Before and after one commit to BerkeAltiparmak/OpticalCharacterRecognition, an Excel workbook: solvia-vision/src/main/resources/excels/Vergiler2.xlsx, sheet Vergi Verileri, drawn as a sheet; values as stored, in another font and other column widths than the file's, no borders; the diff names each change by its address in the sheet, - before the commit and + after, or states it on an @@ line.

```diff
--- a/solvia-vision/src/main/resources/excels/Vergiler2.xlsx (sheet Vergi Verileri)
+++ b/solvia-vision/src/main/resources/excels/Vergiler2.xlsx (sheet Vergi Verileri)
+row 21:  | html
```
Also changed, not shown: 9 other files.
---
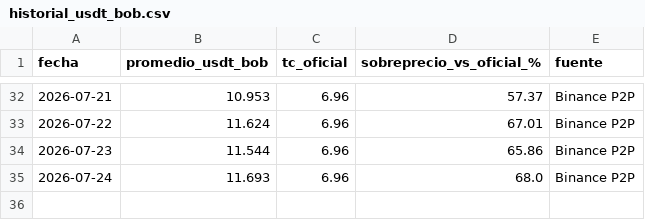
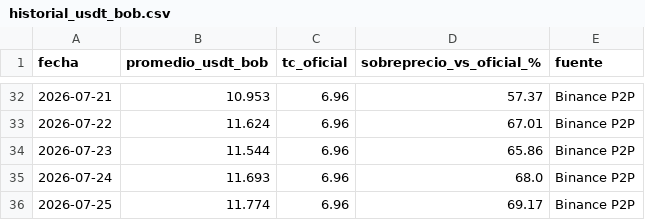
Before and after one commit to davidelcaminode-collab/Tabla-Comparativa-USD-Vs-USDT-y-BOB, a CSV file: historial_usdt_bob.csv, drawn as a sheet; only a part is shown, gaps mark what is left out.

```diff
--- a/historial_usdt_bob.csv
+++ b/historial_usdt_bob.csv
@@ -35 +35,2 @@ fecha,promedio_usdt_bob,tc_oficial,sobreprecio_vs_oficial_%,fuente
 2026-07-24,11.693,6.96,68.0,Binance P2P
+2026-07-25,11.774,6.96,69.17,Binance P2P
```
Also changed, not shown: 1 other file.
* * *
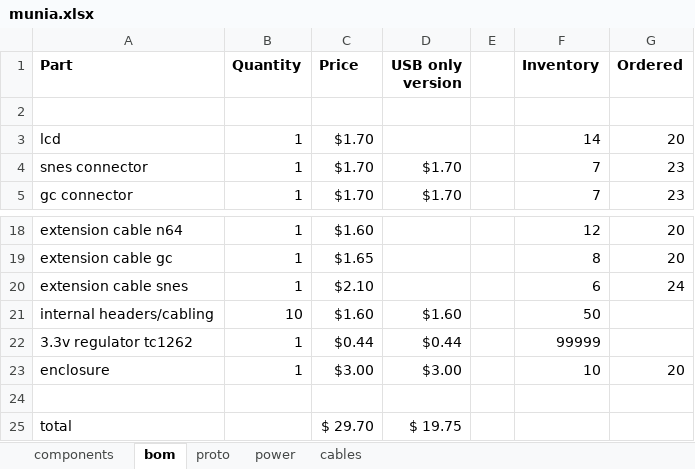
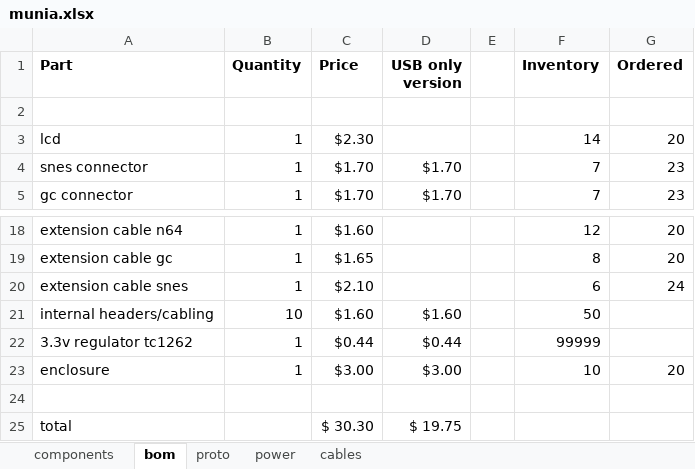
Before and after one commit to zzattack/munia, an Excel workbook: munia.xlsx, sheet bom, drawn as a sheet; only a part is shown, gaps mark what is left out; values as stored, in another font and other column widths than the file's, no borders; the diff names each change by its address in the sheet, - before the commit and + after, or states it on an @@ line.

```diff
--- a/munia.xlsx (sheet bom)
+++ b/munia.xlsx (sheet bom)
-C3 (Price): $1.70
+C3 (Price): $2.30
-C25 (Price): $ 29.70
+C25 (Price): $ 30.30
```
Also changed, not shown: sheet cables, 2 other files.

* _Assigned task_:
If a line in the entries holds the string "files", it belongs in the tally; state the tally alone.

* _Solution to this exercise_:
2